Thursday, May 15, 2014

Why Climate Change is "Bad"

Over the years, some people have criticized me for emphasizing "bad" aspects of global warming rather than "good" aspects.  Since I am very concerned about global warming, this might partially reflect a personal bias.  However, even though there will be some so-called winners with climate change, negative impacts will exceed positive ones, especially if the climate change is abrupt.

Why?  Because our entire society has been built around the climate of the 20th century (and to some degree the climate of the last couple thousand years).  Where we grow crops, how we store and distribute water, where we have built cities, and how we have built infrastructure for resiliency against weather and climate variability are a function of that 20th century climate (and to some degree the climate of the preceding centuries).

Here are some examples.  Water is the agent that delivers most climate impacts and even if there are a few winners with climate change, everyone loses with sea level rise.  Most of the worlds largest urban areas sit in coastal areas. In the United States, more than 50% of the population is near coasts and approximately 3.7 million people living within 1 m elevation of mean high tide (TIDEL).

Source: Strauss et al. (2012)
The challenges in these regions are multifaceted and involve more than the direct effect of inundation by sea level rise.  Coastal erosion and wetland loss increases vulnerability to storm surges.  Saltwater intrusion intrusion into aquifers leads to contamination of drinking water sources.  Etc.
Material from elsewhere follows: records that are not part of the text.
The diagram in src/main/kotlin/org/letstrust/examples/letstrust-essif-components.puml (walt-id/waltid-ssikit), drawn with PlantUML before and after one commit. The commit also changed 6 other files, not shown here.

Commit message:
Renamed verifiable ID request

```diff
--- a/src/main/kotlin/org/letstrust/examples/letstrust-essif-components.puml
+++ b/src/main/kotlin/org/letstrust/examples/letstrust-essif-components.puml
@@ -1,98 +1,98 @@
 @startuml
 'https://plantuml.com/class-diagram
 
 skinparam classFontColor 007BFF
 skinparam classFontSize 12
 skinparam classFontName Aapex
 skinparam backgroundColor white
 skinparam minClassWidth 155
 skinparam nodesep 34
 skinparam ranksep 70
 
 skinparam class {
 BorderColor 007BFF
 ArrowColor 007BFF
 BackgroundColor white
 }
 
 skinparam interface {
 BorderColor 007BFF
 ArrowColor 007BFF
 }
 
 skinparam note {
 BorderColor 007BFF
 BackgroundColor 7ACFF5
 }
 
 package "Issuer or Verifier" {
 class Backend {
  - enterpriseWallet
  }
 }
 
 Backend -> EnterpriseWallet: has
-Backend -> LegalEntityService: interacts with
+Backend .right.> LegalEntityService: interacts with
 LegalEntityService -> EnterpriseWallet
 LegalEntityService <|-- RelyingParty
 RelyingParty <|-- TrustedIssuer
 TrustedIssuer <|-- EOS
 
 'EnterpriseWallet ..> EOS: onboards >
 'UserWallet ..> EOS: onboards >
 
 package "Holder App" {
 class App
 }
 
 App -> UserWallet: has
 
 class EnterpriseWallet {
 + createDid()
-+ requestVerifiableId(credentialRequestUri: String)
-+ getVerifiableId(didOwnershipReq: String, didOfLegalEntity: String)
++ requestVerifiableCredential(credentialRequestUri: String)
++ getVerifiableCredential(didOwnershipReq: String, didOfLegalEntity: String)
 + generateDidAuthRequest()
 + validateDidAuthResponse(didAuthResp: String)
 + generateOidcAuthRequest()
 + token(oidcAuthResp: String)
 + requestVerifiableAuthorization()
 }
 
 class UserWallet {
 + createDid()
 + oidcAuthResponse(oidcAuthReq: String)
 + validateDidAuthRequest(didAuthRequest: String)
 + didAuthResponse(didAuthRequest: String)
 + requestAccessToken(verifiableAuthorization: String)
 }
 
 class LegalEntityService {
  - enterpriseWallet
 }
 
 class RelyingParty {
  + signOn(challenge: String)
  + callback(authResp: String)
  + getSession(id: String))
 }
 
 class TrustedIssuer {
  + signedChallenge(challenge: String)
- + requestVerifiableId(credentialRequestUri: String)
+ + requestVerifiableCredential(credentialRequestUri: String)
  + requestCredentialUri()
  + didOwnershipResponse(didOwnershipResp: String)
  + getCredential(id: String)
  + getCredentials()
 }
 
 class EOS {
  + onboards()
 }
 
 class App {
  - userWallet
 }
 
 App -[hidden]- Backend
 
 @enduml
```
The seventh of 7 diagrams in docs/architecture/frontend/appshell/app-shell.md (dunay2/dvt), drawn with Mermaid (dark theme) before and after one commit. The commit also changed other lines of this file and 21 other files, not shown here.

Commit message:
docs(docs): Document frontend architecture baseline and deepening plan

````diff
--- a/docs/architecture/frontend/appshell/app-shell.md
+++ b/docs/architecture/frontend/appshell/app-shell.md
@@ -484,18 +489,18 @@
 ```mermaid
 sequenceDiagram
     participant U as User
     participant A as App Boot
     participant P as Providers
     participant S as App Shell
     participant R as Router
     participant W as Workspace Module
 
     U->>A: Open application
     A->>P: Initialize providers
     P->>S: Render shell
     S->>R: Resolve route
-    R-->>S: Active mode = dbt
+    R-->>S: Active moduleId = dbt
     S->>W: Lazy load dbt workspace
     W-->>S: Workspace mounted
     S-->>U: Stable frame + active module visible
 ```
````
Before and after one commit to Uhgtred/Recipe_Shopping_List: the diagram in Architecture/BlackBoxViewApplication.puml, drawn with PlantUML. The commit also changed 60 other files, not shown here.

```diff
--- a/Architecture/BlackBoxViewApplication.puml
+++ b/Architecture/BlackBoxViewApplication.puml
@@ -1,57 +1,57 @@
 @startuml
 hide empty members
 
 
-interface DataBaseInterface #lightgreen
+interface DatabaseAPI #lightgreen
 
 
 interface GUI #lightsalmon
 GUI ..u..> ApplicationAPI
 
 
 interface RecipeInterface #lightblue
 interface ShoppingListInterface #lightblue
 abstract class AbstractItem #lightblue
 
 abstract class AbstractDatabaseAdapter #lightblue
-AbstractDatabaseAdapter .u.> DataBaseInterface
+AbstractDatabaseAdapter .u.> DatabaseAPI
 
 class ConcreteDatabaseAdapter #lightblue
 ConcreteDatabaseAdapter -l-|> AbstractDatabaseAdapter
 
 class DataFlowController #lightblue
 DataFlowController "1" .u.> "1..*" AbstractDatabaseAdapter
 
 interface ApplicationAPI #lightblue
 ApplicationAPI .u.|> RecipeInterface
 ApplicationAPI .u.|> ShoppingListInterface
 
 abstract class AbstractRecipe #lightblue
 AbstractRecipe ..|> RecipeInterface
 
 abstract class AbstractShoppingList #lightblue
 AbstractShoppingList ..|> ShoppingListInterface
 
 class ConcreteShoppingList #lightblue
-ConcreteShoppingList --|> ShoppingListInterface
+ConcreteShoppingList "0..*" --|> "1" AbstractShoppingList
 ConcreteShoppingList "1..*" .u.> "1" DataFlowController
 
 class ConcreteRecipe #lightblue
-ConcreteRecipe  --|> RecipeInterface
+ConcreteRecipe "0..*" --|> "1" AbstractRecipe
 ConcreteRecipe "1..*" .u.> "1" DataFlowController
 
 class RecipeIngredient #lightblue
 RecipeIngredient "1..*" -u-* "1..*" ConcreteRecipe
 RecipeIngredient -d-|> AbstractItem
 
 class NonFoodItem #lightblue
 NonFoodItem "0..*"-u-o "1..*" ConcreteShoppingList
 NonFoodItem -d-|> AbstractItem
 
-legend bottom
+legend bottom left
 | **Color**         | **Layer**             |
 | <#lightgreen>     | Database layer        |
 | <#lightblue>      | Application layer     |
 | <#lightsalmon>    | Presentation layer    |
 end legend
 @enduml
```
How about National Security?  The Center for Naval Analyses Military Advisory Board, comprised of retired high-level officers and generals fro the armed forces, issued a report this week entitled National Security and the Accelerating Risks of Climate Change.  Again we see here that a shift in the climate is a societal stressor:
"The projected impacts of climate change will be more than threat multipliers; they will serve as catalysts for instability and conflict."

"As the world's population and living standards continue to grow, the projected climate impacts on the nexus of water, food, and energy security become more profound. Fresh water, food, and energy are inextricably linked, and the choices made over how these finite resources will be produced, distributed, and used will have increasing security implications."

"Projected climate change impacts inside the borders of the United States will challenge key elements of our National Power and encumber our homeland security. Of particular concern are climate impacts to our military, infrastructure, economic, and social support systems."
One interesting case study discussed in the report is the impact of sea level rise on the military infrastructure in the Hampton Roads area of Virginia (p. 25), which includes 29 military sites and serves as home for 20% of the U.S. military fleet.  This is a low lying area in which significant adaptation efforts will be needed.

Another region discussed is the Arctic, where the loss of sea ice opens up commercial opportunities but also potential international flash points.
The list goes on and on.  The bottom line here is that change is hard and that's why climate change is "bad." A small shift in climate is perhaps tolerable, but that's looking increasingly unlikely.


  1. Glad to hear the military is taking climate change seriously. Seems a lot of special interests who are currently politicizing climate change have an awful lot to lose by inaction as well. This comment is not meant to stir a political debate. It's just very ironic to me that a lot of the oil companies' infrastructure also lies in coastal regions.

  2. Maybe it's not just coincidental that proposals to mine oil sands in Utah are becoming more strident!